Version difference data
****************
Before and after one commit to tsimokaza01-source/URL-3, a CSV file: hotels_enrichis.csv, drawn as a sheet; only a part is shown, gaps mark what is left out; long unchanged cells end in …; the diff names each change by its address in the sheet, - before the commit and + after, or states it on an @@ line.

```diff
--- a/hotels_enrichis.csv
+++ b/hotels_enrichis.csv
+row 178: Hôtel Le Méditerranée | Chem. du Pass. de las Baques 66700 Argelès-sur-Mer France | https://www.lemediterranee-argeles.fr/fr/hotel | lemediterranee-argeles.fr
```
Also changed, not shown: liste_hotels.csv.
****************
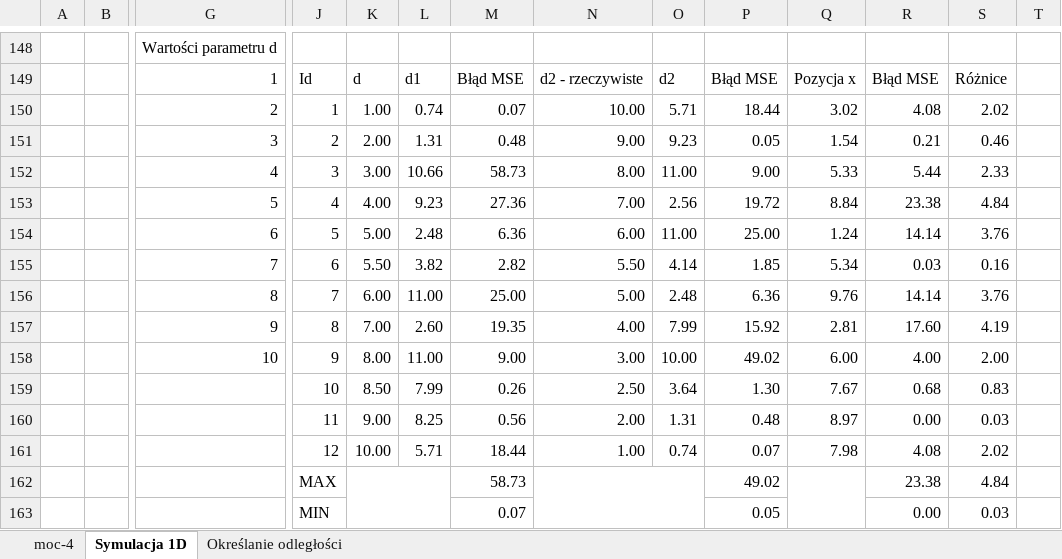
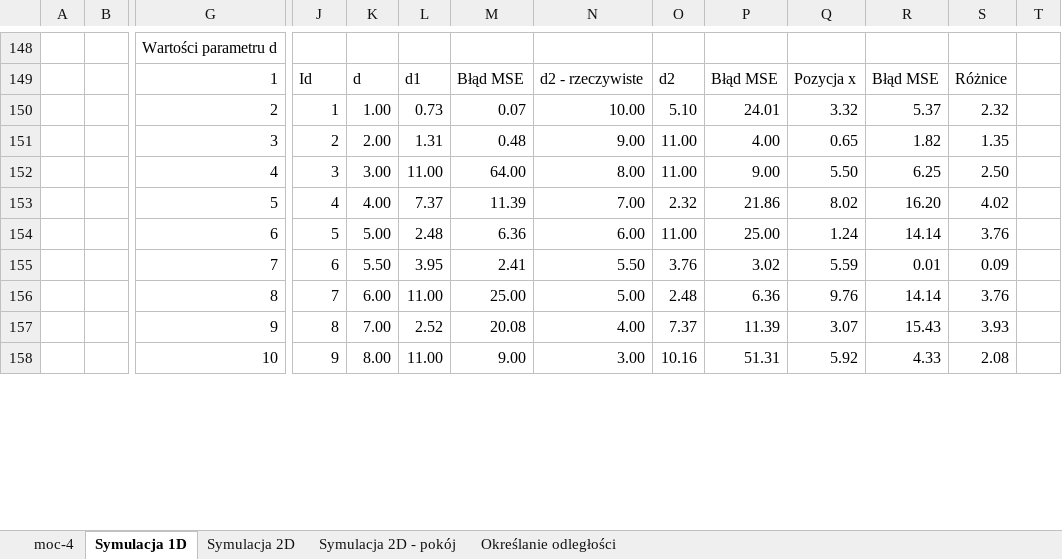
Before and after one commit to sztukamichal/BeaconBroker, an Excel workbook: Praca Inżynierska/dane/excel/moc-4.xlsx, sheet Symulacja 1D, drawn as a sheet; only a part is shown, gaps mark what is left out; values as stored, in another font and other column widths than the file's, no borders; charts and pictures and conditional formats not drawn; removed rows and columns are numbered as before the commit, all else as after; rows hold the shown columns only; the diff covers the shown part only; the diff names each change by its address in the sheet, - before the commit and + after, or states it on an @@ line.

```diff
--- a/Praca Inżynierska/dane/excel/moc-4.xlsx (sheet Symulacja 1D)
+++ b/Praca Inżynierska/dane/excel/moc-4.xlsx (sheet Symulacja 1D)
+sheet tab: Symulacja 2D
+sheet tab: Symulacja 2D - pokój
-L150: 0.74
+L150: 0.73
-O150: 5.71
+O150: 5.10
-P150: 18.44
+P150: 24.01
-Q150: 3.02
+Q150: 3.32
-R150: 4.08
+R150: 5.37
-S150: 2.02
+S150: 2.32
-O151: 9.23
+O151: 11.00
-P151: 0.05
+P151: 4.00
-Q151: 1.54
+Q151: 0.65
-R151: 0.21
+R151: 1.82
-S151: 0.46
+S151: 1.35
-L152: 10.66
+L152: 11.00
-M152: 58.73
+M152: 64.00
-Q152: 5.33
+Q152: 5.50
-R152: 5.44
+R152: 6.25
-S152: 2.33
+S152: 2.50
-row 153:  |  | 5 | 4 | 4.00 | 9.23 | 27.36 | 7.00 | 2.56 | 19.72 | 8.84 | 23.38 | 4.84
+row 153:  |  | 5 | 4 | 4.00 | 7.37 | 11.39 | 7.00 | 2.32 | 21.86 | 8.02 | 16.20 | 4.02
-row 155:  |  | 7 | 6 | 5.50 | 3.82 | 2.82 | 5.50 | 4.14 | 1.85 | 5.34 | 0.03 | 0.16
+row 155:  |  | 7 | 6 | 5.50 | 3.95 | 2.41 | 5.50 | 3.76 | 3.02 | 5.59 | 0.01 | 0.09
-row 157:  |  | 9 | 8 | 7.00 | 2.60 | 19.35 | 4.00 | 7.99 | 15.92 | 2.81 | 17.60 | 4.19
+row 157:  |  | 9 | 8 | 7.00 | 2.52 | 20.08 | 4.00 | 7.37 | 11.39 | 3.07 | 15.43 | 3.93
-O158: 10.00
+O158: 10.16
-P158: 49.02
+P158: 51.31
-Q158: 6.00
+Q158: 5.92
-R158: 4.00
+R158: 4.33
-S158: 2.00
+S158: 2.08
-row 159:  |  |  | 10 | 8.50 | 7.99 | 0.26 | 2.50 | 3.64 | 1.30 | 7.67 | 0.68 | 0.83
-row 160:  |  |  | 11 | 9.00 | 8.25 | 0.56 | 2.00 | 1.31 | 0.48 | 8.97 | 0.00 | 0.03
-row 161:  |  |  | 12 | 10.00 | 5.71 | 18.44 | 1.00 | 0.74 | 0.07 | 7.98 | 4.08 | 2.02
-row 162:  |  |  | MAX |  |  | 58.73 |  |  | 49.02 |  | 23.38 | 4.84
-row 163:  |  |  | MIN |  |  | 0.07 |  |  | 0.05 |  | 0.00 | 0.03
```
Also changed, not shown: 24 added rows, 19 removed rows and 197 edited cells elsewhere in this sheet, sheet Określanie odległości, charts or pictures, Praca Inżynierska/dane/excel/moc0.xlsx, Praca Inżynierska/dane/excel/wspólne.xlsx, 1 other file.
****************
PROBLEM TO WORK ON: If a line in the records has the word "Symulacja", copy that line.

TASK RESPONSE:
Before and after one commit to sztukamichal/BeaconBroker, an Excel workbook: Praca Inżynierska/dane/excel/moc-4.xlsx, sheet Symulacja 1D, drawn as a sheet; only a part is shown, gaps mark what is left out; values as stored, in another font and other column widths than the file's, no borders; charts and pictures and conditional formats not drawn; removed rows and columns are numbered as before the commit, all else as after; rows hold the shown columns only; the diff covers the shown part only; the diff names each change by its address in the sheet, - before the commit and + after, or states it on an @@ line.
--- a/Praca Inżynierska/dane/excel/moc-4.xlsx (sheet Symulacja 1D)
+++ b/Praca Inżynierska/dane/excel/moc-4.xlsx (sheet Symulacja 1D)
+sheet tab: Symulacja 2D
+sheet tab: Symulacja 2D - pokój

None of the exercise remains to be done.